"What you can do is produce oil under the strictest and most environmental quality regulatory processes to make it safe," she says.
According to the California Energy Commission, the state imported 56.2% of its oil from foreign countries in 2021. Alaska provided 14.9% of California's oil. In-state oil accounted for 28.9%. Grove says the state should decrease its dependence on foreign oil to help the environment and the economy.
"(Foreign) oil is produced in the Amazon rain forest. They bulldoze down the Amazon rain forest and they put it on a bunker vessel ship, and they ship it over to California," Grove says. "Drilling for oil here producing California jobs, California oil, by California workers to put into our California refineries, to put in our California gas tanks is the best solution possible," she says.
State records show that 24.13% of California's foreign oil comes from Ecuador, 22.85% from Saudi Arabia, 20.41% from Iran, 7.96% from Columbia, and 4.5% from Mexico. Those five countries account for around 80% of the state's foreign oil. Grove's bill would essentially ban oil from all of them.

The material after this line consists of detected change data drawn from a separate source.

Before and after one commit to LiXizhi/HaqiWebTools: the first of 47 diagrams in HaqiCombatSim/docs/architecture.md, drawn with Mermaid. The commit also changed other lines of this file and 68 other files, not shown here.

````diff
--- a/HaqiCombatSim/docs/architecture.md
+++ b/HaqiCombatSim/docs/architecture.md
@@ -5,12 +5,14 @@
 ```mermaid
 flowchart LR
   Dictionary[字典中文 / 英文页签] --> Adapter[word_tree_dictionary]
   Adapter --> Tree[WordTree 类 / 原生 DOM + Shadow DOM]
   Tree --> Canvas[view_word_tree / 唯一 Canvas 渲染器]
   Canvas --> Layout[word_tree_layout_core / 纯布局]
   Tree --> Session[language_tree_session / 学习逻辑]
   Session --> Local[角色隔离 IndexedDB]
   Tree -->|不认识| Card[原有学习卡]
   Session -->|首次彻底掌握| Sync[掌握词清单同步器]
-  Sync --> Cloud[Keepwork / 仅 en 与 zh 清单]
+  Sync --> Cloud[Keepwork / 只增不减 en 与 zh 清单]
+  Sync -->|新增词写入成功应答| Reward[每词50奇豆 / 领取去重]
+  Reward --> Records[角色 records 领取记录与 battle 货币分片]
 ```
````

While she believes it would help the environment, local environmentalists say it would have the opposite effect.
"As a necessary part of the law, it means ramping up production in California," says Kyle Ferrar with the FracTracker Alliance. They're a group that monitors oil production in the state.
Ferrar says increased local production would keep California from reaching its Climate Action goals.
"That means more drilling for communities in California. Neighborhood drilling, drilling near where people live, recreate, go to school, or go to church," says Ferrar.
"The solution is not a further build-out of fossil fuels here. (The solution) means shifting our resources to renewable energy resources."
FracTracker runs a website called "Newsom Well Watch," which monitors all of the oil permits approved by the Governor. They say Governor Newsom has approved more than 10,000 permits since 2019. While that number is a decrease from prior years, Ferrar says it's more than enough for oil companies to increase production within the state.
"The oil and gas industry has a lot of wells that have been permitted, that have not been drilled hundreds of them, in fact," he says. "Really, the industry needs to act on all of the permits that they have now, before asking for more permits to be issued."
Senator Grove points out that not all approved permits mean new drilling. Some are for repairs and maintenance. She says there are hundreds more for new wells that could help California take control of its energy future if the bill passes.
SB 1319 will have its first hearing on April 5 in the Senate Natural Resources and Water Committee.